Date of Submission

Spring 5-7-2024

Degree Type


Degree Name

Bachelor of Architecture



Committee Chair/First Advisor

Pegah Zamani


This thesis focuses on the problematic design trends of malls, particularly those that prioritize economic efficiency at the expense of social and environmental considerations. It highlights how many struggling or closed malls share similar design strategies, often focusing on retail anchor stores and circulation-centric layouts. These design choices have contributed to an unsuccessful typology over the years.

The thesis aims to address this issue by proposing a new approach to a case in Duluth, Georgia. It centers around the concept of liminality, referring to a transitional state characterized by continuity, obscurity, and sentimentality. By applying this concept, the thesis suggests reimagining the mall as a cultural hub, utilizing the abandoned space to create a cultural district.

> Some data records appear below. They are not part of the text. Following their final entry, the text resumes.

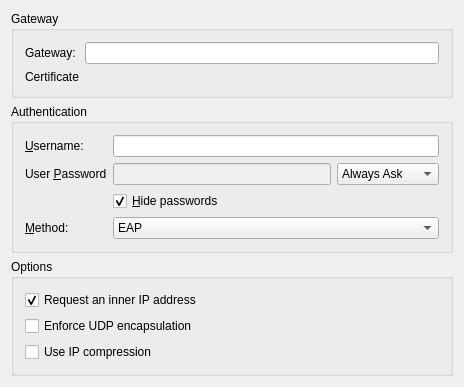
The window that vpnplugins/strongswan/strongswanprop.ui (KDE/networkmanagement) describes before a commit, drawn with Qt 5.
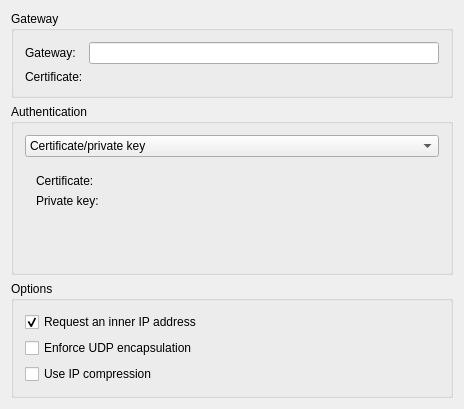
The same window after the commit. Custom widgets are drawn as their Qt base class.

What changed in the file:
```diff
--- a/vpnplugins/strongswan/strongswanprop.ui
+++ b/vpnplugins/strongswan/strongswanprop.ui
@@ -7,7 +7,7 @@
     <x>0</x>
     <y>0</y>
     <width>464</width>
-    <height>373</height>
+    <height>402</height>
    </rect>
   </property>
   <property name="windowTitle">
@@ -39,19 +39,12 @@
       <item row="1" column="0">
        <widget class="QLabel" name="label_3">
         <property name="text">
-         <string>Certificate</string>
+         <string>Certificate:</string>
         </property>
        </widget>
       </item>
       <item row="1" column="1">
-       <widget class="KUrlComboRequester" name="leCertificate">
-        <property name="sizePolicy">
-         <sizepolicy hsizetype="Expanding" vsizetype="Fixed">
-          <horstretch>0</horstretch>
-          <verstretch>0</verstretch>
-         </sizepolicy>
-        </property>
-       </widget>
+       <widget class="KUrlRequester" name="leGatewayCertificate"/>
       </item>
      </layout>
     </widget>
@@ -61,6 +54,88 @@
      <property name="title">
       <string>Authentication</string>
      </property>
+     <layout class="QVBoxLayout" name="verticalLayout_3">
+      <item>
+       <widget class="QComboBox" name="cmbMethod">
+        <property name="sizePolicy">
+         <sizepolicy hsizetype="Expanding" vsizetype="Fixed">
+          <horstretch>0</horstretch>
+          <verstretch>0</verstretch>
+         </sizepolicy>
+        </property>
+        <property name="editable">
+         <bool>false</bool>
+        </property>
+        <item>
+         <property name="text">
+          <string>Certificate/private key</string>
+         </property>
+        </item>
+        <item>
+         <property name="text">
+          <string>Certificate/ssh-agent</string>
+         </property>
+        </item>
+        <item>
+         <property name="text">
+          <string>Smartcard</string>
+         </property>
+        </item>
+        <item>
+         <property name="text">
+          <string>EAP</string>
+         </property>
+        </item>
+       </widget>
+      </item>
+      <item>
+       <widget class="QStackedWidget" name="swMethods">
+        <property name="sizePolicy">
+         <sizepolicy hsizetype="Preferred" vsizetype="Fixed">
+          <horstretch>0</horstretch>
+          <verstretch>0</verstretch>
+         </sizepolicy>
+        </property>
+        <widget class="QWidget" name="page_4">
+         <layout class="QFormLayout" name="formLayout_4">
+          <item row="0" column="0">
+           <widget class="QLabel" name="label_4">
+            <property name="text">
+             <string>Certificate:</string>
+            </property>
+           </widget>
+          </item>
+          <item row="1" column="0">
+           <widget class="QLabel" name="label_6">
+            <property name="text">
+             <string>Private key:</string>
+            </property>
+           </widget>
+          </item>
+          <item row="0" column="1">
+           <widget class="KUrlRequester" name="leAuthPrivatekeyCertificate"/>
+          </item>
+          <item row="1" column="1">
+           <widget class="KUrlRequester" name="leAuthPrivatekeyKey"/>
+          </item>
+         </layout>
+        </widget>
+        <widget class="QWidget" name="page_3">
+         <layout class="QFormLayout" name="formLayout_3">
+          <item row="0" column="0">
+           <widget class="QLabel" name="label">
+            <property name="text">
+             <string>Certificate:</string>
+            </property>
+           </widget>
+          </item>
+          <item row="0" column="1">
+           <widget class="KUrlRequester" name="leAuthSshCertificate"/>
+          </item>
+         </layout>
+        </widget>
+        <widget class="QWidget" name="page_2"/>
+        <widget class="QWidget" name="page">
      <layout class="QFormLayout" name="formLayout_2">
       <item row="0" column="0">
        <widget class="QLabel" name="label_5">
@@ -128,26 +203,8 @@
         </property>
        </widget>
       </item>
-      <item row="3" column="0">
-       <widget class="QLabel" name="label_6">
-        <property name="text">
-         <string>&amp;Method:</string>
-        </property>
-        <property name="buddy">
-         <cstring>leMethod</cstring>
-        </property>
-       </widget>
-      </item>
-      <item row="3" column="1">
-       <widget class="QComboBox" name="leMethod">
-        <property name="editable">
-         <bool>false</bool>
-        </property>
-        <item>
-         <property name="text">
-          <string>EAP</string>
-         </property>
-        </item>
+         </layout>
+        </widget>
        </widget>
       </item>
      </layout>
@@ -200,7 +257,7 @@
      <property name="sizeHint" stdset="0">
       <size>
        <width>20</width>
-       <height>40</height>
+       <height>0</height>
       </size>
      </property>
     </spacer>
@@ -219,11 +276,6 @@
    <extends>QLineEdit</extends>
    <header>klineedit.h</header>
   </customwidget>
-  <customwidget>
-   <class>KUrlComboRequester</class>
-   <extends>KUrlRequester</extends>
-   <header>kurlrequester.h</header>
-  </customwidget>
  </customwidgets>
  <resources/>
  <connections>
```
Left out of the diff: 16 changed lines with no effect on the pictures. Lines whose indentation alone changed are shown as unchanged.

In this proposed cultural district, the focus shifts from solely economic activities to providing a space for meaningful human-centric experiences. By incorporating elements of liminality, such as continuity in the cultural narrative, obscurity in the blending of diverse cultural influences, and sentimentality in fostering emotional connections, the redesigned mall becomes more than just a commercial space—it becomes a place for community engagement, artistic expression, and social cohesion.

Included in

Architecture Commons